The Global FoodBanking Network and the Harvard Law School Food Law and Policy Clinic identify policy recommendations designed to decrease food waste, support food donation, and combat climate change in Kenya.Nairobi, Kenya (May 17, 2022) — Today, the Harvard Law School Food Law and Policy Clinic (FLPC) and The Global FoodBanking Network released a new analysis on food donation laws and policies in Kenya and recommendations to help reduce food waste, feed people experiencing hunger, and combat climate change. The research and recommendations were released in partnership with Platter of Compassion Food Banking Kenya, the national food bank of Kenya, as part of The Global Food Donation Policy Atlas, which maps the laws and policies affecting food donation around the world. In Kenya, 40% of food produced–worth about $655 million (USD)–is wasted each year while approximately 37% of the population is food insecure and 36% of the population lives in poverty. Food donation offers an important solution to reduce the amount of safe, edible food that ends up in landfill and divert it to people who need it most. “We produce more food than we need to feed people experiencing hunger. At the same time, the effects of climate change, to which food waste contributes, have become clearer and clearer,” said Emily Broad Leib, clinical professor of law at Harvard Law School and faculty director of the FLPC. “Country leaders around the world, including those in Kenya, can help connect the dots by implementing good food donation policies. We encourage Kenyan leaders to read our research and use our recommendations – developed with stakeholder input from across the country – to take action on food waste, climate change, and hunger.” The Global Food Donation Policy Atlas, supported by Walmart Foundation, identifies the existing laws and policies that support or hinder food recovery and donation, featured in a comprehensive Legal Guide, and Policy Recommendations for strengthening frameworks and adopting new measures to fill existing gaps. The analysis featured in these country-specific reports are also encapsulated in an interactive atlas tool that allows users to compare policies between countries participating in the project. The research focuses on six legal issues that influence food donation: food safety for donations, date labeling, liability protection for food donations, tax incentives and barriers, government grants and funding, and food waste penalties or donation requirements. For each country, FLPC developed recommended actions, including the following for Kenya:
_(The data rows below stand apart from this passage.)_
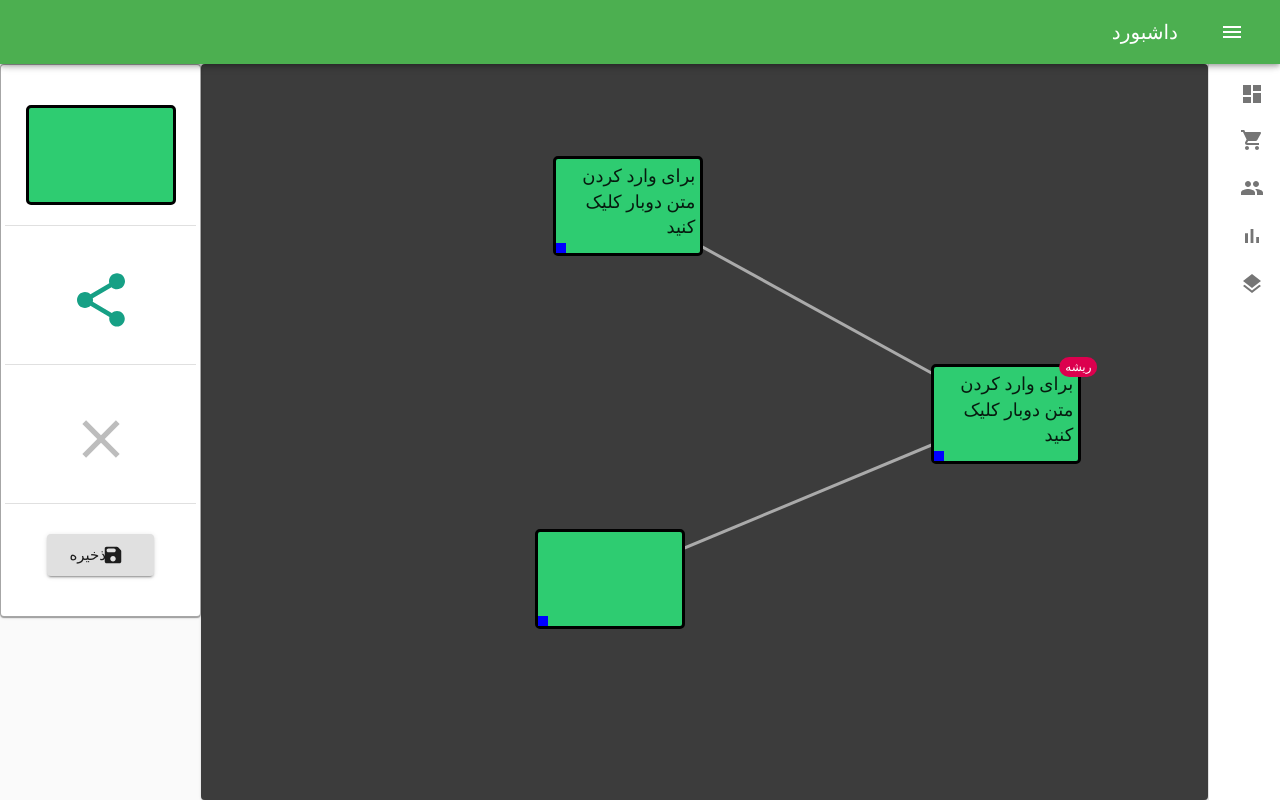
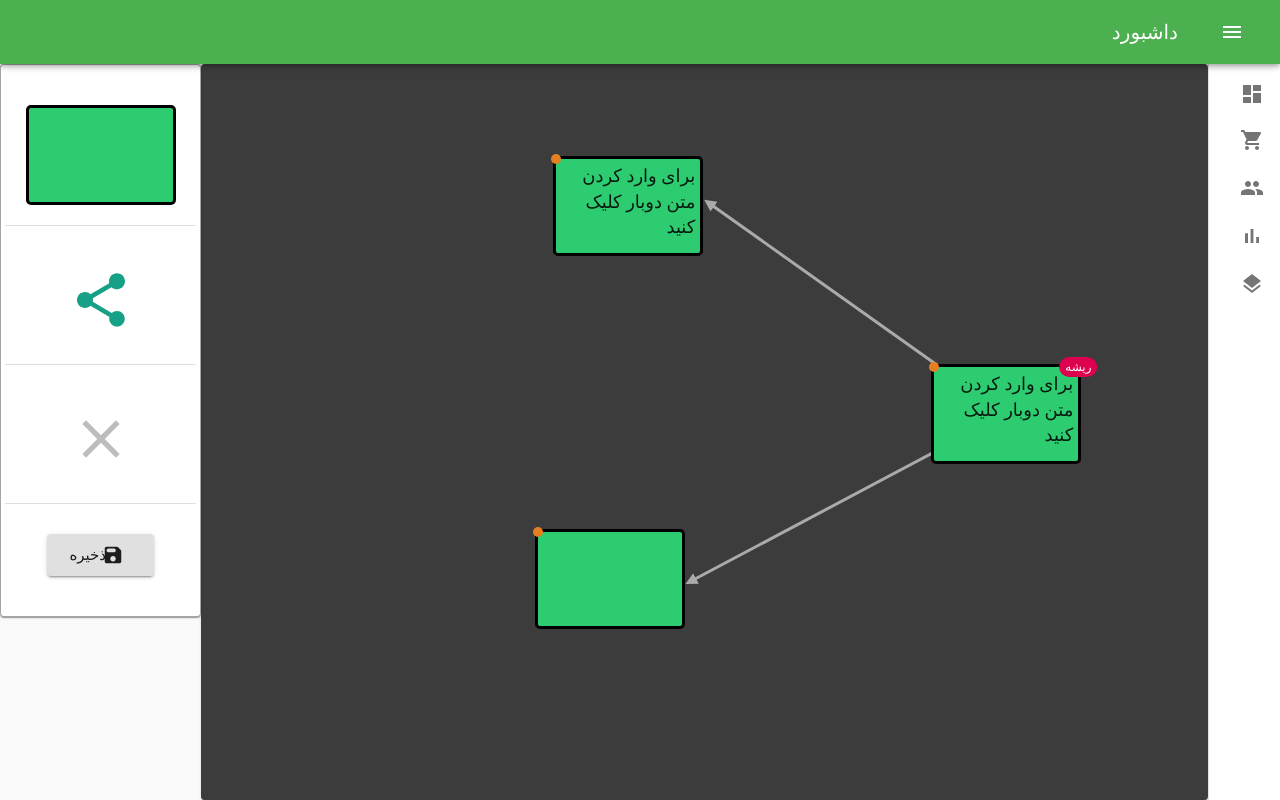
Before and after one commit to salehi77/data-manage-frontend, a React (Create React App) app: page /dg/1 in a window 1280 px wide. Built offline with nearby package versions, Linux system fonts and the light colour scheme; no server answers; a small style sheet from the web is missing; what jss-rtl would draw is missing.

Commit message:
create link using corner node

```diff
--- a/src/assets/my_css.css
+++ b/src/assets/my_css.css
@@ -66,3 +66,42 @@ html, body, #root, #root>div[dir]{
   flex-direction: row;
   justify-content: center;
 }
+
+
+
+.node {
+  width: 150px;
+  min-height: 100px;
+  font-size: 18px;
+  overflow-wrap: break-word;
+  white-space: pre-wrap;
+  position: absolute;
+  border-radius: 5px;
+  padding: 5px;
+  cursor: default;
+  background-color: #2ecc71;
+  border: 3px solid #000;
+}
+.edit-node {
+  background-color:#ecf0f1;
+}
+.select-node {
+  border-color: #2980b9;
+}
+
+.link-node:hover{
+  box-shadow: 0px 0px 15px -1px #e0e0e0;
+
+}
+
+.corner {
+  position: absolute;
+  width: 10px;
+  height: 10px;
+  border-radius: 5px;
+  transform: scale(1) translate(-50%, -50%);
+  background-color: #e67e22;
+}
+.corner:hover {
+  background-color: #d35400;
+}
--- a/src/components/elements/Diagram/Links.jsx
+++ b/src/components/elements/Diagram/Links.jsx
@@ -31,7 +31,7 @@ const Links = (props) => {
               <path
                 key={index} fill='transparent' stroke='#aaaaaa' strokeWidth='3'
                 d={`M ${from.left + 75} ${from.top + 50}
-              L ${to.left + 75} ${to.top + 50}`}
+                    L ${to.left + 75} ${to.top + 50}`}
               />
             )
 
--- a/src/components/pages/Diagram.jsx
+++ b/src/components/pages/Diagram.jsx
@@ -87,6 +87,10 @@ const Diagram = (props) => {
 
 
 
+  const [mode, setmode] = React.useState(null)
+
+
+  // console.log(mode)
 
 
   // React.useEffect(() => {
@@ -105,9 +109,18 @@ const Diagram = (props) => {
 
 
 
+  const saveAction = () => {
 
+    let a = links.find(link => {
+      return links.find(link2 => {
+        return link.from === link2.to && link.to === link2.from
+      })
+    })
 
-  const saveAction = () => {
+    if (a) {
+      toast.error('دور در درخت وجود دارد')
+    }
+    else {
       let root = nodes.find(node => node.root)
       if (root) {
         let t = model2tree(root.id)
@@ -121,6 +134,7 @@ const Diagram = (props) => {
 
           }
         }).catch(err => { })
+      }
     }
   }
 
@@ -205,10 +219,11 @@ const Diagram = (props) => {
                 }}
                 onMouseUp={() => {
                   setmovingId(null)
+                  setmode(null)
                 }}
                 onMouseMove={e => {
+                  if (movingId !== null) {
                     e.persist()
-                  if (movingId !== null) {
                     if (movingId === -1) {
                       setboard({
                         ...board,
@@ -233,8 +248,10 @@ const Diagram = (props) => {
                       }
                     }
                   }
-                  window.e = e
-                  // console.log(e.pageX)
+                  if (mode) {
+                    e.persist()
+                    setmode({ ...mode, endX: mode.endX + e.movementX * (1 / board.scale), endY: mode.endY + e.movementY * (1 / board.scale) })
+                  }
                 }}
                 onDragOver={e => e.preventDefault()}
                 onDrop={e => {
@@ -257,11 +274,71 @@ const Diagram = (props) => {
 
 
 
-                  <Links
+                  {/* <Links
                     board={board}
                     links={links}
                     nodes={nodes}
+                  /> */}
+
+                  <svg
+                    style={{
+                      height: '100%',
+                      width: '100%',
+                      transform: `scale(${board.scale}) translate(${board.x}px, ${board.y}px)`,
+                      position: 'absolute',
+                      overflow: 'visible',
+                    }}
+                  >
+                    <defs>
+                      <marker id="triangle" viewBox="0 0 10 10"
+                        refX="1" refY="5"
+                        markerUnits="strokeWidth"
+                        markerWidth="4" markerHeight="4"
+                        orient="auto">
+                        <path d="M 0 0 L 10 5 L 0 10 z" fill="#aaaaaa" />
+                      </marker>
+                    </defs>
+
+                    {
+
+                      links.map((link, index) => {
+
+                        let from = nodes.find(node => node.id === link.from)
+                        let to = nodes.find(node => node.id === link.to)
+
+
+                        if (from && to) {
+
+                          let offset = { x: 0, y: 0 }
+
+                          from.left < to.left ? offset.x = 85 : offset.x = -85
+
+                          return (
+                            <path
+                              key={index} fill='transparent' stroke='#aaaaaa' strokeWidth='3'
+                              d={`M ${from.left + 75} ${from.top + 50} L ${to.left + 160} ${to.top + 50}`}
+                              marker-end="url(#triangle)"
                             />
+                          )
+                        }
+
+                      })
+
+                    }
+
+                    {
+                      mode
+
+                      &&
+
+                      <path
+                        fill='transparent' stroke='#aaaaaa' strokeWidth='3'
+                        d={`M ${mode.startX} ${mode.startY} L ${mode.endX} ${mode.endY}`}
+                      />
+                    }
+
+
+                  </svg>
 
 
 
@@ -287,20 +364,15 @@ const Diagram = (props) => {
                           <div
                             key={index}
                             style={{
-                              width: 150,
-                              minHeight: 100,
-                              fontSize: 18,
-                              overflowWrap: 'break-word',
-                              whiteSpace: 'pre-wrap',
-                              backgroundColor: editingId === node.id ? '#ecf0f1' : '#2ecc71',
-                              position: 'absolute',
                               top: node.top,
                               left: node.left,
-                              borderRadius: 5,
-                              padding: 5,
-                              cursor: 'default',
-                              border: `3px solid ${selectingId === node.id ? '#2980b9' : '#000'}`,
                             }}
+                            className={`
+                              node
+                              ${editingId === node.id ? 'edit-node' : ''}
+                              ${selectingId === node.id ? 'select-node' : ''}
+                              ${mode && mode.id !== node.id ? 'link-node' : ''}
+                            `}
                             onMouseDown={(e) => {
                               if (editingId === null || editingId === node.id) {
                                 e.stopPropagation()
@@ -308,6 +380,12 @@ const Diagram = (props) => {
                               if (editingId === null) {
                                 setmovingId(node.id)
                                 setselectingId(node.id)
+                              }
+                            }}
+                            onMouseUp={(e) => {
+                              if (mode && mode.id !== node.id) {
+                                if (!links.find(link => link.from === mode.id && link.to === node.id))
+                                  setlinks([...links, { from: mode.id, to: node.id }])
                               }
                             }}
                             onDoubleClick={() => {
@@ -332,12 +410,13 @@ const Diagram = (props) => {
 
                             <div
                               style={{
-                                width: 10,
-                                height: 10,
-                                position: 'absolute',
-                                backgroundColor: 'blue',
-                                bottom: 0,
-                                left: 0
+                                top: 0,
+                                left: 0,
+                              }}
+                              className='corner'
+                              onMouseDown={(e) => {
+                                e.stopPropagation()
+                                setmode({ id: node.id, startX: node.left, startY: node.top, endX: node.left, endY: node.top })
                               }}
                             ></div>
 
@@ -396,6 +475,7 @@ const Diagram = (props) => {
 
 
                 </div>
+
 
               </Paper>
 
```
Lines whose indentation alone changed are shown as unchanged.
- Produce and disseminate clarifying guidance on food safety requirements relevant to donation;
- Amend the Labelling of Pre-packaged Foods – General Requirements under the Food, Drugs and Chemical Substances Act to explicitly permit the donation of food after the quality-based date;
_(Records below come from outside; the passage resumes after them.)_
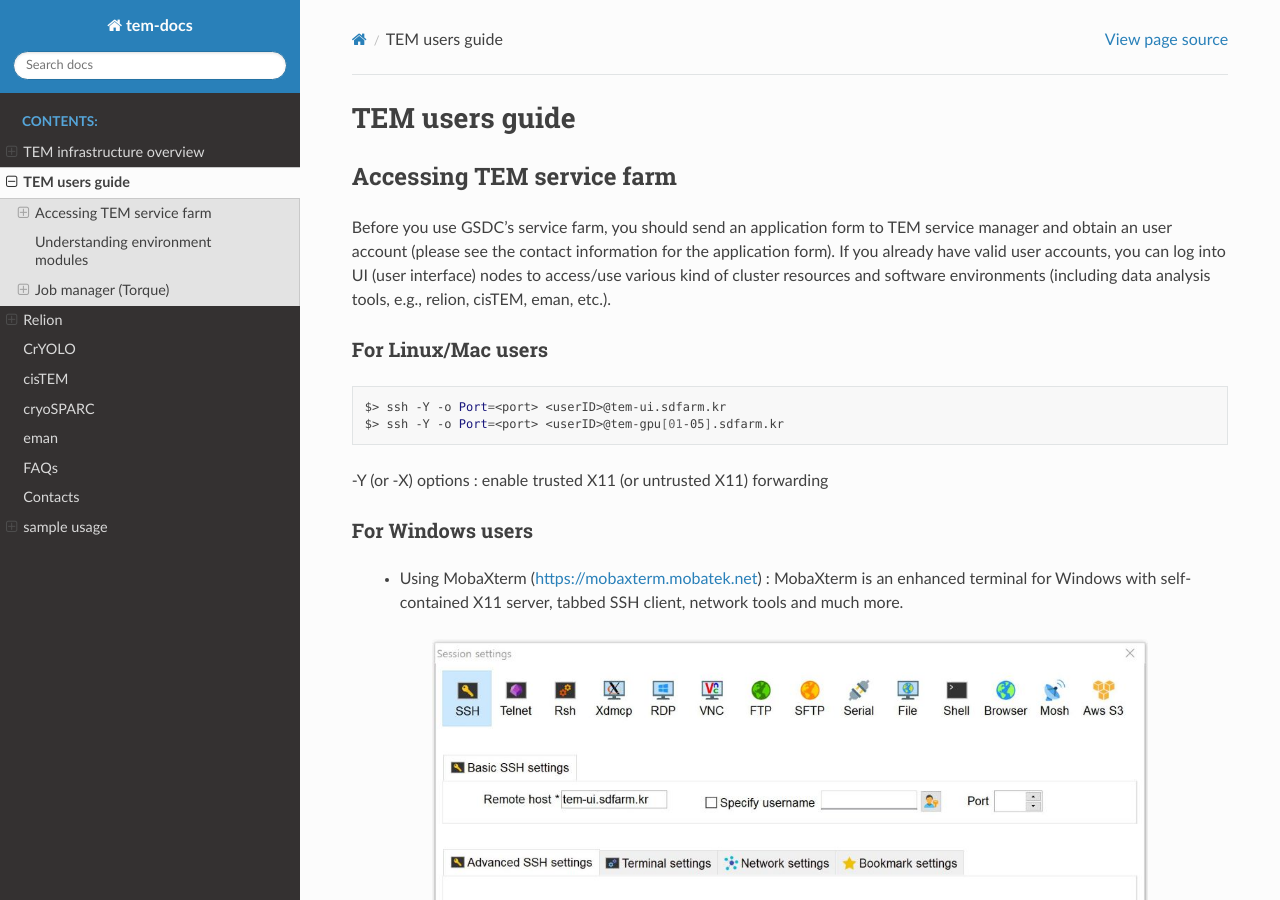
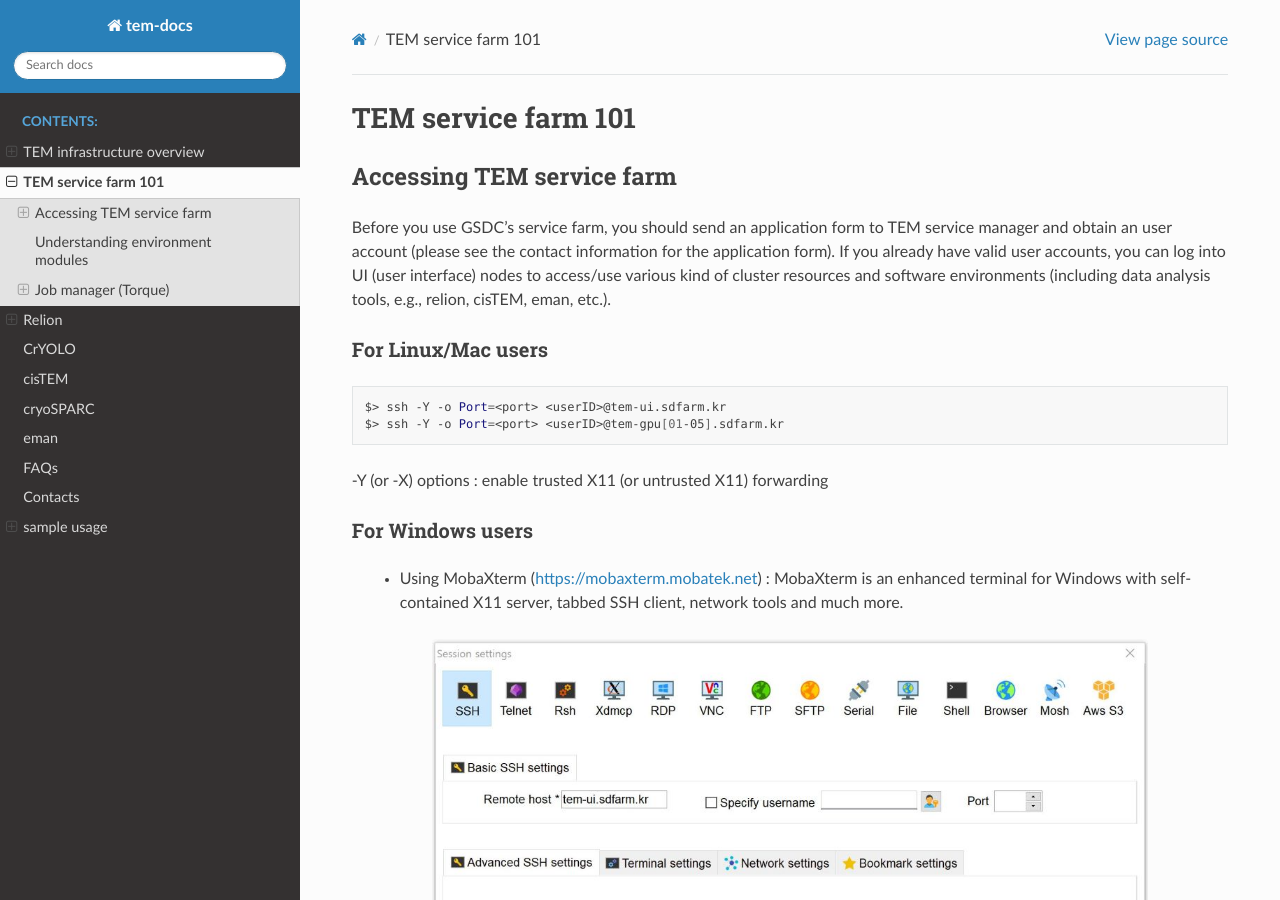
Before and after one commit to junglok/tem-docs, a Sphinx documentation site: the page built from docs/guide.rst, in a window 1280 px wide and 900 px high. Built offline with Sphinx 7.4.7 and the Read the Docs theme 2.0.0, drawn with Linux system fonts in a browser that asks for light colours.

Commit message:
first commit

```diff
--- a/docs/guide.rst
+++ b/docs/guide.rst
@@ -1,6 +1,6 @@
-***************
-TEM users guide
-***************
+********************
+TEM service farm 101
+********************
 
 Accessing TEM service farm
 ==========================
```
- Enact national legislation that establishes clear and comprehensive liability protection for food donors and food recovery organizations; and
- Expand Kenya’s Income Tax Act’s income tax deduction to include in-kind food donations to food recovery organizations.
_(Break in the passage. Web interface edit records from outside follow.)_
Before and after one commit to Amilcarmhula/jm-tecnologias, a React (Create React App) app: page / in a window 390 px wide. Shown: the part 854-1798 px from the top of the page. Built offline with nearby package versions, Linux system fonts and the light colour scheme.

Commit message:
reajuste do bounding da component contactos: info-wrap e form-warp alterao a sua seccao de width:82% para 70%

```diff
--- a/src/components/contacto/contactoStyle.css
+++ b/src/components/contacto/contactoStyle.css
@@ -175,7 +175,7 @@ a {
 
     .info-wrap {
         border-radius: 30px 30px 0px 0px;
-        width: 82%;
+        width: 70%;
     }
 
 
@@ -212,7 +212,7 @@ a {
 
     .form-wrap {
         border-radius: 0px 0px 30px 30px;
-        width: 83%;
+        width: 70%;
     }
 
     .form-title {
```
###About the Harvard Law School Food Law and Policy Clinic The Harvard Law School Food Law and Policy Clinic (FLPC) serves partner organizations and communities by providing guidance on cutting-edge food system issues, while engaging law students in the practice of food law and policy. FLPC’s work focuses on increasing access to healthy foods, supporting sustainable production and regional food systems, promoting community-led food system change, and reducing waste of healthy, wholesome food. FLPC is committed to advancing a cross-sector, multi-disciplinary and inclusive approach to its work, building partnerships with academic institutions, government agencies, private sector actors, and civil society with expertise in public health, the environment, and the economy. For more information, visit www.chlpi.org/flpc. About The Global FoodBanking Network The Global FoodBanking Network supports community-led solutions to alleviate hunger in more than 40 countries. While millions struggle to access enough safe and nutritious food, nearly a third of all food produced is lost or wasted. We’re changing that. We believe food banks directed by local leaders are key to achieving Zero Hunger and building resilient food systems. For more information, visit foodbanking.org. About Food Banking Kenya Food Banking Kenya is a non-profit that serves as the national food bank in Kenya, with a plan to penetrate all 47 counties over a period of five years. The goal of Food Banking Kenya is to alleviate hunger while at the same time empowering the target communities to generate incomes for self-sustainability through collecting, purchasing, growing, and packaging food for distribution through a network of service agencies and programs that serve our target population groups. About Philanthropy at Walmart Walmart.org represents the philanthropic efforts of Walmart and the Walmart Foundation. By focusing where the business has unique strengths, Walmart.org works to tackle key social and environmental issues and collaborate with others to spark long-lasting systemic change. Walmart has stores in 24 countries, employs more than 2.2 million associates and does business with thousands of suppliers who, in turn, employ millions of people. Walmart.org is helping people live better by supporting programs to accelerate upward job mobility for frontline workers, advance equity, address hunger, build inclusive economic opportunity for people in supply chains, protect and restore nature, reduce waste and emissions, and build strong communities where Walmart operates. To learn more, visit www.walmart.org or connect on Twitter @Walmartorg.